Anyway, that funny coincidence aside, ACA was supposed to extend adequate health care coverage to people of childbearing age, ensuring that they could get the comprehensive prenatal care they needed, paired with excellent labour and delivery services, followed with strong postpartum followup, all of which are key components in delivering healthy babies and seeing families up for success. The US still hasn’t come round to the idea of providing more extensive postpartum support like, you know, paid time off and health care visitors and other community-based supports, but it’s making progress in fits and starts.
Except, peculiarly, for people under 26.
Here’s an interesting fact about ACA: One of the initiatives under the law extended the age at which dependent children could stay on their parents’ health insurance, with the goal of promoting increased enrollment in coverage. Health insurance is expensive no matter what Obamacare supporters say, especially for younger adults just entering the labour market, struggling with college debt, and trying to right themselves in a very expensive society. Insurance can be too much of a cost burden, and remaining on their family plans provides them with more options and access. Under ACA, people up to age 26 can leech off their parents — er, take advantage of their parents’ health insurance plans.
Here’s the problem: Insurers really hate covering maternity care and related costs, because they’re extremely expensive and insurers don’t like paying out money. They carefully investigated every possible loophole pre-ACA and took advantage of it, and the same holds true now, one reason Obamacare isn’t really working as intended. In the case of pregnancy, people under 26 are being excluded from maternity coverage for labour and delivery costs, because coverage for prenatal care is required under ACA, but not coverage for actual labour and delivery. Insurers covering people on group insurance plans, which are obligated to provide maternity coverage, are neatly sidestepping that requirement for dependent children.
It shouldn’t escape notice that people in their early 20s are often interested in starting families. While the average childbearing age is going up (in part due to costs of living that make having kids in your 20s really challenging), people under the age of 26 do in fact want to establish families and have kids. Some of those people can’t really afford to spend tens of thousands of dollars on labour and delivery costs, whether for vaginal births or C-sections, especially when those costs spike because of complications. Home births or births in birthing centers can be substantially less expensive, but they are not for everyone, and people shouldn’t feel pressured into a potentially unsafe or unwanted birth experience simply because it’s all they can afford. We don’t expect that people stitch up their own gashes, so why would we tell them they should just give birth at home if they can’t afford hospital births?

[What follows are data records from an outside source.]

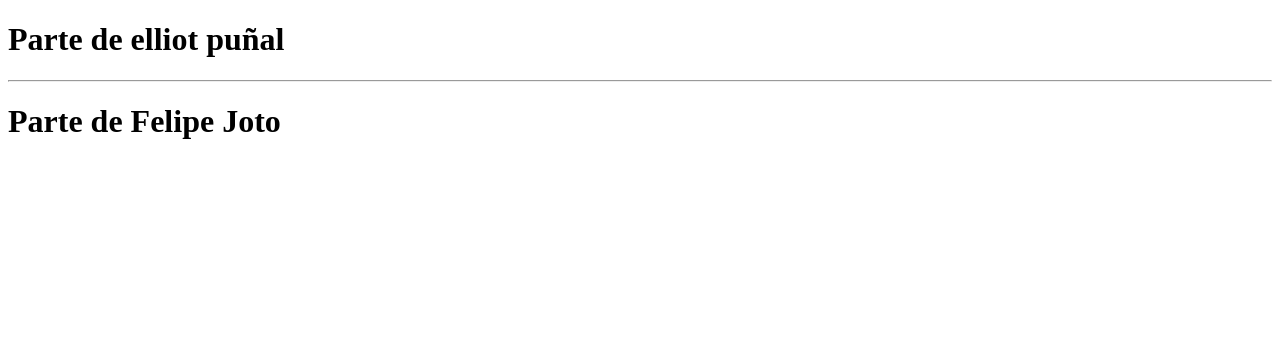
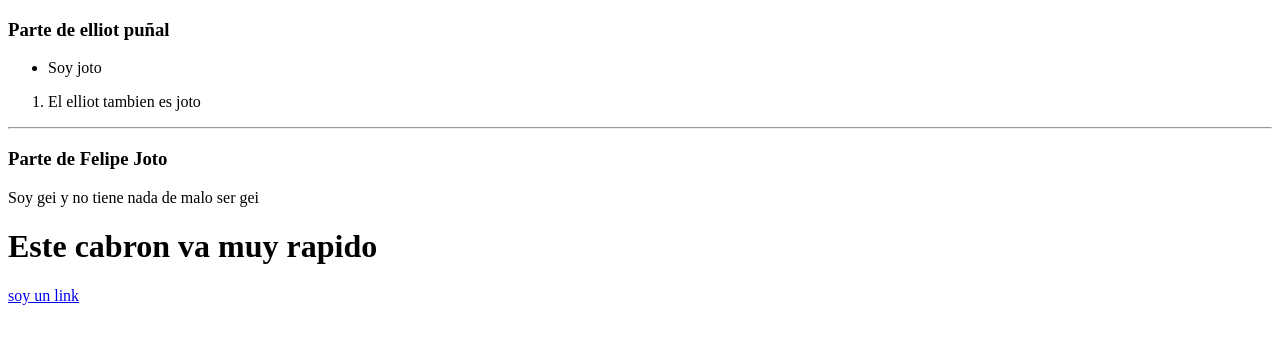
Before and after one commit to Antileek/-curso-compartido, a plain HTML site: page index.html in a window 1280 px wide. Drawn offline with Linux system fonts and the light colour scheme.

Commit message:
Etiquetas basicas y estructura de HTML Clase.2

```diff
--- a/index.html
+++ b/index.html
@@ -11,11 +11,38 @@
     </head>
 
     <body>
-    <h1>Parte de elliot puñal</h1>
+        <header>
+            <nav></nav>
+        </header>
+        <main>
+            <section>
+                <article>
+                    <h1>Parte de elliot puñal</h1>
+                </article>
+            </section>
+            <ul>
+                <li>Soy joto</li>
+            </ul>
+            <ol>
+                <li>El elliot tambien es joto</li>
+            </ol>
+    <hr/>
+            <section>
+                <article>
+                    <h1>Parte de Felipe Joto</h1>
+                </article>
+            </section>
+        </main>
+        <footer>
 
-    <hr/>
+        </footer>
+        <p>Soy gei y no tiene nada de malo ser gei</p>
+        <h1>Este cabron va muy rapido</h1>
+        <a href="#">soy un link</a>
 
-    <h1>Parte de Felipe Joto</h1>
+        <div>
+
+        </div>
     </body>
 
 </html>
```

The failure to protect pregnant young people is a serious problem, because those glancing superficially at the health care system might assume that the costs of pregnancy are absorbed by insurance companies, making it easy to access adequate maternity care. That’s not the case, and it’s one reason why we have such a terrible mortality rate for pregnant people and neonates. Protecting access to health care throughout pregnancy is critical for the health of pregnant people, and it’s an important aspect of reproductive rights, as well: People shouldn’t feel like they can’t afford to be pregnant, and they shouldn’t fear the associated costs of pregnancy. While thinking about the costs of raising children is legitimate when weighing choices about whether and how to raise a family, the thought that people are flat-out deterred from pregnancy by the simple fact that it’s too expensive to be pregnant is deeply, deeply chilling.
It’s not the kind of society I want to live in, and it shouldn’t be the kind of society you want to live in either.
Image: Pregnant belly behind the grass, Beatrice Murch, Flickr